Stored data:
• • • • • • •

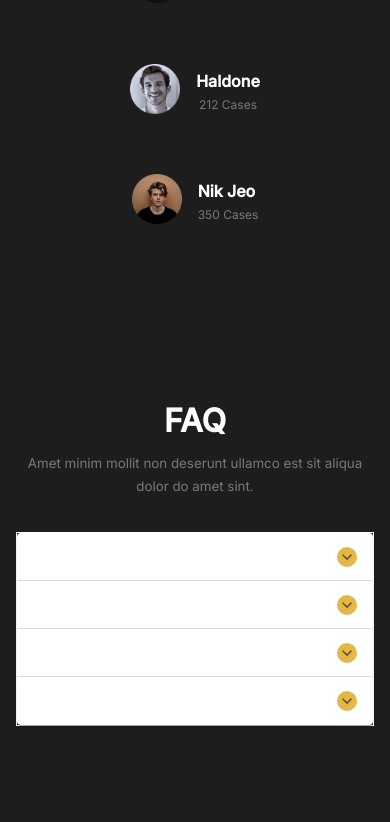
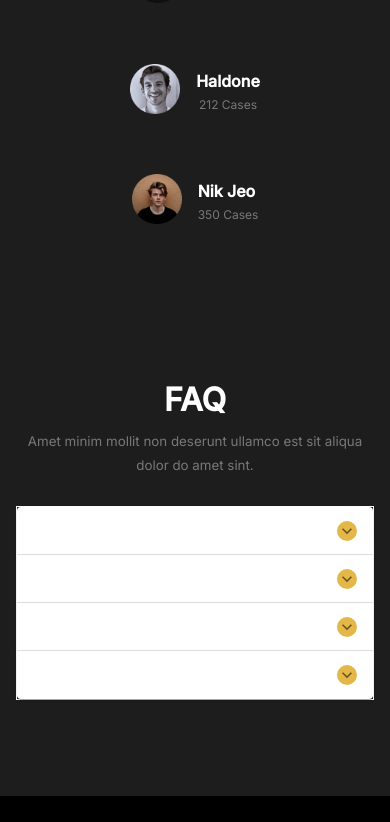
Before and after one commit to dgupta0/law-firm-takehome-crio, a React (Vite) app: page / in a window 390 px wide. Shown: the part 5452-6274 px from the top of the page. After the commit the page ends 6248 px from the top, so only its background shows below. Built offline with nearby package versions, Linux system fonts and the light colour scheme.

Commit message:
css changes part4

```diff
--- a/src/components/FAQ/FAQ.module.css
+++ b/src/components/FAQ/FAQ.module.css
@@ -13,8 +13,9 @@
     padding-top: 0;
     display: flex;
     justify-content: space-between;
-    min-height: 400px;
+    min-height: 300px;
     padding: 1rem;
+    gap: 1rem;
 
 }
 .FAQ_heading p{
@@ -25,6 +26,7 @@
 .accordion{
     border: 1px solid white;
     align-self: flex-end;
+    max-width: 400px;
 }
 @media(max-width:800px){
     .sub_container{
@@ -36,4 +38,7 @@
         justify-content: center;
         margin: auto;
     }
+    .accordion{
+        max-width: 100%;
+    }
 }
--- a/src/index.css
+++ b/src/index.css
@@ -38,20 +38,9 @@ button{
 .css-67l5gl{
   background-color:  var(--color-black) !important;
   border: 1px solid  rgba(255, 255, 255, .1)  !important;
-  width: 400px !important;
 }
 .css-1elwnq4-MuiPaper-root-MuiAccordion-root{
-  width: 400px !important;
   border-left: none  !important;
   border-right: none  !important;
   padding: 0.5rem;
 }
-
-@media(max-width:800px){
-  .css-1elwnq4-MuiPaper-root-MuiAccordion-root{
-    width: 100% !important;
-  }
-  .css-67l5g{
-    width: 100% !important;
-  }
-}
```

• • • • • • •

→ Task to complete
Each entry above must be duplicated precisely; none of the pictures may be included.

→ Response to the exercise
Before and after one commit to dgupta0/law-firm-takehome-crio, a React (Vite) app: page / in a window 390 px wide. Shown: the part 5452-6274 px from the top of the page. After the commit the page ends 6248 px from the top, so only its background shows below. Built offline with nearby package versions, Linux system fonts and the light colour scheme.

Commit message:
css changes part4

```diff
--- a/src/components/FAQ/FAQ.module.css
+++ b/src/components/FAQ/FAQ.module.css
@@ -13,8 +13,9 @@
     padding-top: 0;
     display: flex;
     justify-content: space-between;
-    min-height: 400px;
+    min-height: 300px;
     padding: 1rem;
+    gap: 1rem;
 
 }
 .FAQ_heading p{
@@ -25,6 +26,7 @@
 .accordion{
     border: 1px solid white;
     align-self: flex-end;
+    max-width: 400px;
 }
 @media(max-width:800px){
     .sub_container{
@@ -36,4 +38,7 @@
         justify-content: center;
         margin: auto;
     }
+    .accordion{
+        max-width: 100%;
+    }
 }
--- a/src/index.css
+++ b/src/index.css
@@ -38,20 +38,9 @@ button{
 .css-67l5gl{
   background-color:  var(--color-black) !important;
   border: 1px solid  rgba(255, 255, 255, .1)  !important;
-  width: 400px !important;
 }
 .css-1elwnq4-MuiPaper-root-MuiAccordion-root{
-  width: 400px !important;
   border-left: none  !important;
   border-right: none  !important;
   padding: 0.5rem;
 }
-
-@media(max-width:800px){
-  .css-1elwnq4-MuiPaper-root-MuiAccordion-root{
-    width: 100% !important;
-  }
-  .css-67l5g{
-    width: 100% !important;
-  }
-}
```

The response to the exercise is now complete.